His words of doubt have been well quoted down through the generations. We have even nicknamed him as the Doubting Thomas.

We don't really know the motivation behind his challenge. Was it flippancy, or even anger, ridiculing his friends for their crazy announcement? Or was it a genuine prayer, hoping Jesus would appear to him as he seemed to have done to the others?

Jesus knows the questions, motivations and emotions that we carry inside us as we walk our earthly journey. Sometimes He comes to us, quietly in our personal prayer. Why didn’t He appear to Thomas as he wept and suffered? Why do we sometimes leave our prayer time as desolate as we entered?

We return to the first scene of the story:

'In the evening of that same day, the first day of the week, the doors were closed in the room where the disciples were, for fear of the Jews. Jesus came and stood among them.'

Christians are not meant to be alone. We each have a personal calling, but we combine that calling with others who share the same mission. There are some experiences Jesus allows us to have only when we meet in prayer and fellowship.

It seems that Thomas re-joined the other disciples after that. He was certainly there a week later when Jesus reappeared. And after that, you couldn’t find a more faithful, 100 percent committed, follower than he.

If we have kept ourselves away from our faith community, or have allowed doubt to overcome our faith, let us return to Jesus and like Thomas, cry out, 

'My Lord and my God!'
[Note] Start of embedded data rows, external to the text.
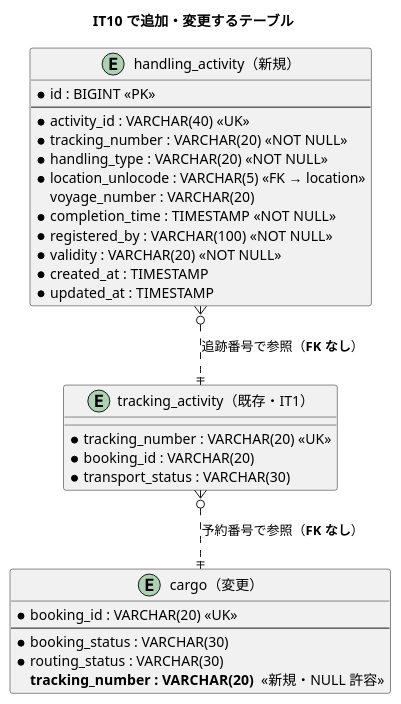
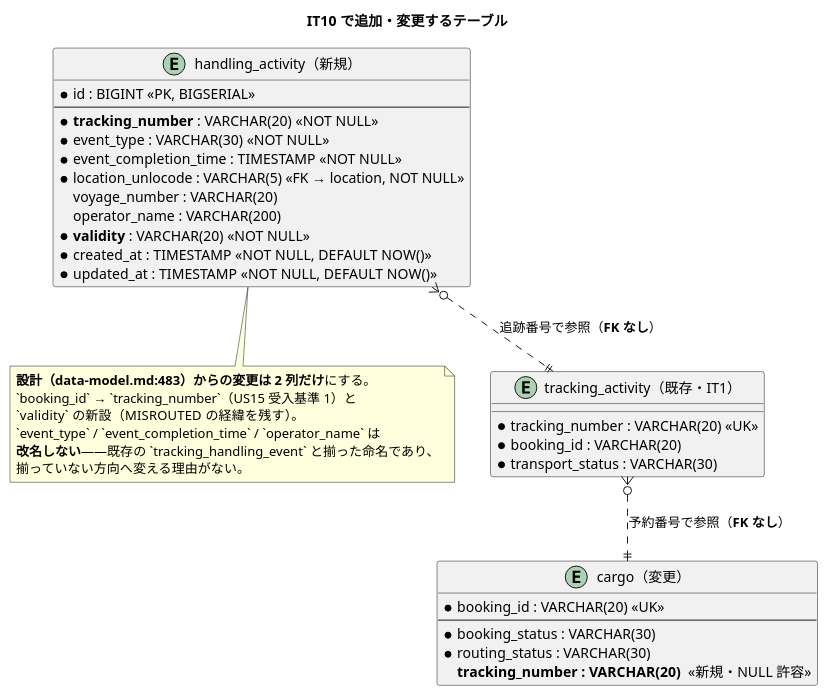
Before and after one commit to k2works/case-study-cargo-tracker: the fourth of 5 diagrams in docs/development/iteration_plan-10.md, drawn with PlantUML. The commit also changed other lines of this file and 2 other files, not shown here.

````diff
--- a/docs/development/iteration_plan-10.md
+++ b/docs/development/iteration_plan-10.md
@@ -371,37 +423,45 @@
 ```plantuml
 @startuml
 title IT10 で追加・変更するテーブル
 
 entity "cargo（変更）" as cargo {
   * booking_id : VARCHAR(20) <<UK>>
   --
   * booking_status : VARCHAR(30)
   * routing_status : VARCHAR(30)
   **tracking_number : VARCHAR(20)**  <<新規・NULL 許容>>
 }
 
 entity "handling_activity（新規）" as handling {
-  * id : BIGINT <<PK>>
+  * id : BIGINT <<PK, BIGSERIAL>>
   --
-  * activity_id : VARCHAR(40) <<UK>>
-  * tracking_number : VARCHAR(20) <<NOT NULL>>
-  * handling_type : VARCHAR(20) <<NOT NULL>>
-  * location_unlocode : VARCHAR(5) <<FK → location>>
+  * **tracking_number** : VARCHAR(20) <<NOT NULL>>
+  * event_type : VARCHAR(30) <<NOT NULL>>
+  * event_completion_time : TIMESTAMP <<NOT NULL>>
+  * location_unlocode : VARCHAR(5) <<FK → location, NOT NULL>>
   voyage_number : VARCHAR(20)
-  * completion_time : TIMESTAMP <<NOT NULL>>
-  * registered_by : VARCHAR(100) <<NOT NULL>>
-  * validity : VARCHAR(20) <<NOT NULL>>
-  * created_at : TIMESTAMP
-  * updated_at : TIMESTAMP
+  operator_name : VARCHAR(200)
+  * **validity** : VARCHAR(20) <<NOT NULL>>
+  * created_at : TIMESTAMP <<NOT NULL, DEFAULT NOW()>>
+  * updated_at : TIMESTAMP <<NOT NULL, DEFAULT NOW()>>
 }
+
+note bottom of handling
+  **設計（data-model.md:483）からの変更は 2 列だけ**にする。
+  `booking_id` → `tracking_number`（US15 受入基準 1）と
+  `validity` の新設（MISROUTED の経緯を残す）。
+  `event_type` / `event_completion_time` / `operator_name` は
+  **改名しない**——既存の `tracking_handling_event` と揃った命名であり、
+  揃っていない方向へ変える理由がない。
+end note
 
 entity "tracking_activity（既存・IT1）" as tracking {
   * tracking_number : VARCHAR(20) <<UK>>
   * booking_id : VARCHAR(20)
   * transport_status : VARCHAR(30)
 }
 
 handling }o..|| tracking : "追跡番号で参照（**FK なし**）"
 tracking }o..|| cargo : "予約番号で参照（**FK なし**）"
 @enduml
 ```
````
Sunday, 16 April 2017

Easter Sunday

10 Minute Daily Retreat - Read the Word of God with a prayerful heart.
By Susanne Timpani (No.247)
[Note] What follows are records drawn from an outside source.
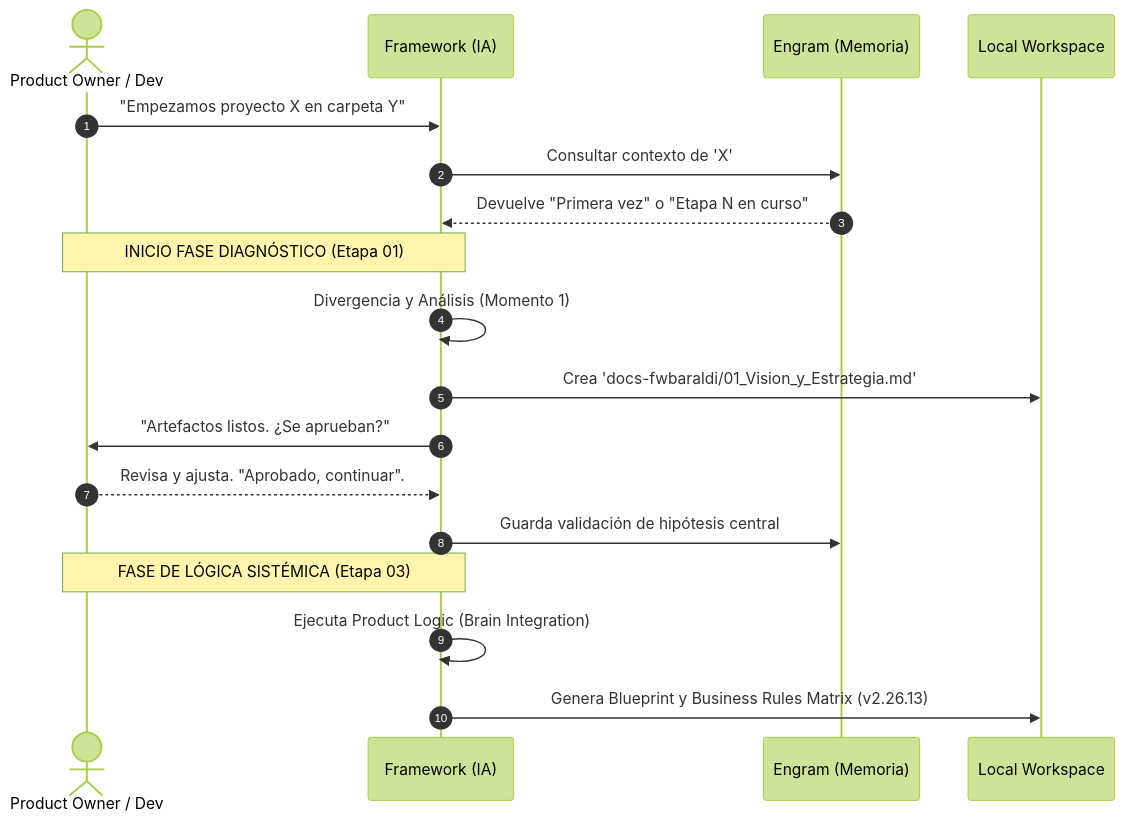
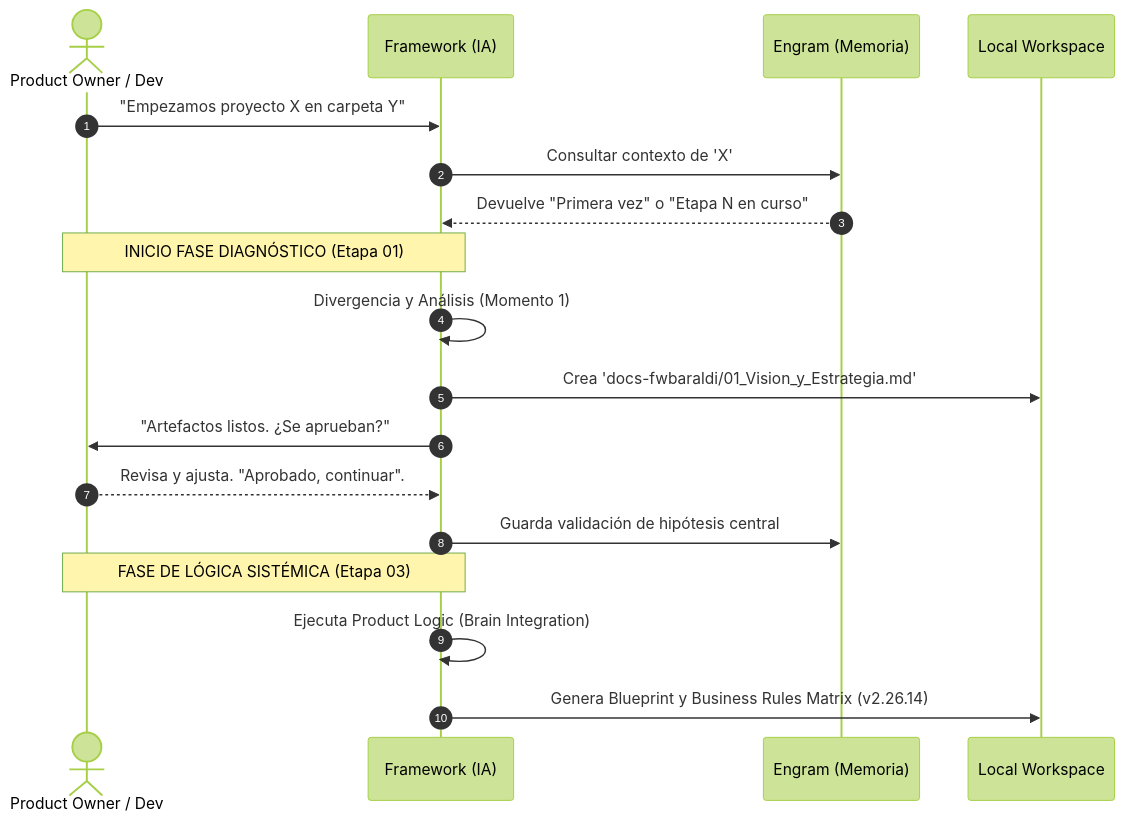
One commit to leobaraldi96/fwbaraldi changed the second of 2 diagrams in ARQUITECTURA_CORE.md. Above: the diagram before and after it, drawn with Mermaid (forest theme). The commit also changed other lines of this file and 85 other files, not shown here.

````diff
--- a/ARQUITECTURA_CORE.md
+++ b/ARQUITECTURA_CORE.md
@@ -79,26 +79,26 @@
 ```mermaid
 sequenceDiagram
     autonumber
     actor Humano as Product Owner / Dev
     participant IA as Framework (IA)
     participant E as Engram (Memoria)
     participant FS as Local Workspace
 
     Humano->>IA: "Empezamos proyecto X en carpeta Y"
     IA->>E: Consultar contexto de 'X'
     E-->>IA: Devuelve "Primera vez" o "Etapa N en curso"
     
     note over IA,Humano: INICIO FASE DIAGNÓSTICO (Etapa 01)
     IA->>IA: Divergencia y Análisis (Momento 1)
     
     IA->>FS: Crea 'docs-fwbaraldi/01_Vision_y_Estrategia.md'
     IA->>Humano: "Artefactos listos. ¿Se aprueban?"
     
     Humano-->>IA: Revisa y ajusta. "Aprobado, continuar".
     
     IA->>E: Guarda validación de hipótesis central
     
     note over IA,Humano: FASE DE LÓGICA SISTÉMICA (Etapa 03)
     IA->>IA: Ejecuta Product Logic (Brain Integration)
-    IA->>FS: Genera Blueprint y Business Rules Matrix (v2.26.13)
+    IA->>FS: Genera Blueprint y Business Rules Matrix (v2.26.14)
 ```
````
After the Sabbath, as the first day of the week was dawning, Mary Magdalene and the other Mary went to see the tomb. 

And suddenly there was a great earthquake; for an angel of the Lord, descending from heaven, came and rolled back the stone and sat on it.  His appearance was like lightning, and his clothing white as snow. 

 For fear of him the guards shook and became like dead men.  But the angel said to the women, “Do not be afraid; I know that you are looking for Jesus who was crucified.  He is not here; for he has been raised, as he said. Come, see the place where he lay. 

 Then go quickly and tell his disciples, ‘He has been raised from the dead, and indeed he is going ahead of you to Galilee; there you will see him.’ This is my message for you.” So they left the tomb quickly with fear and great joy, and ran to tell his disciples. 

 Suddenly Jesus met them and said, “Greetings!” And they came to him, took hold of his feet, and worshiped him.  Then Jesus said to them, “Do not be afraid; go and tell my brothers to go to Galilee; there they will see me.” Matthew 28:1-10
Light’s glittering morn bedecks the sky,
Heav’n thunders forth its victor cry:
The glad earth shouts her triumph high,
And groaning hell makes wild reply.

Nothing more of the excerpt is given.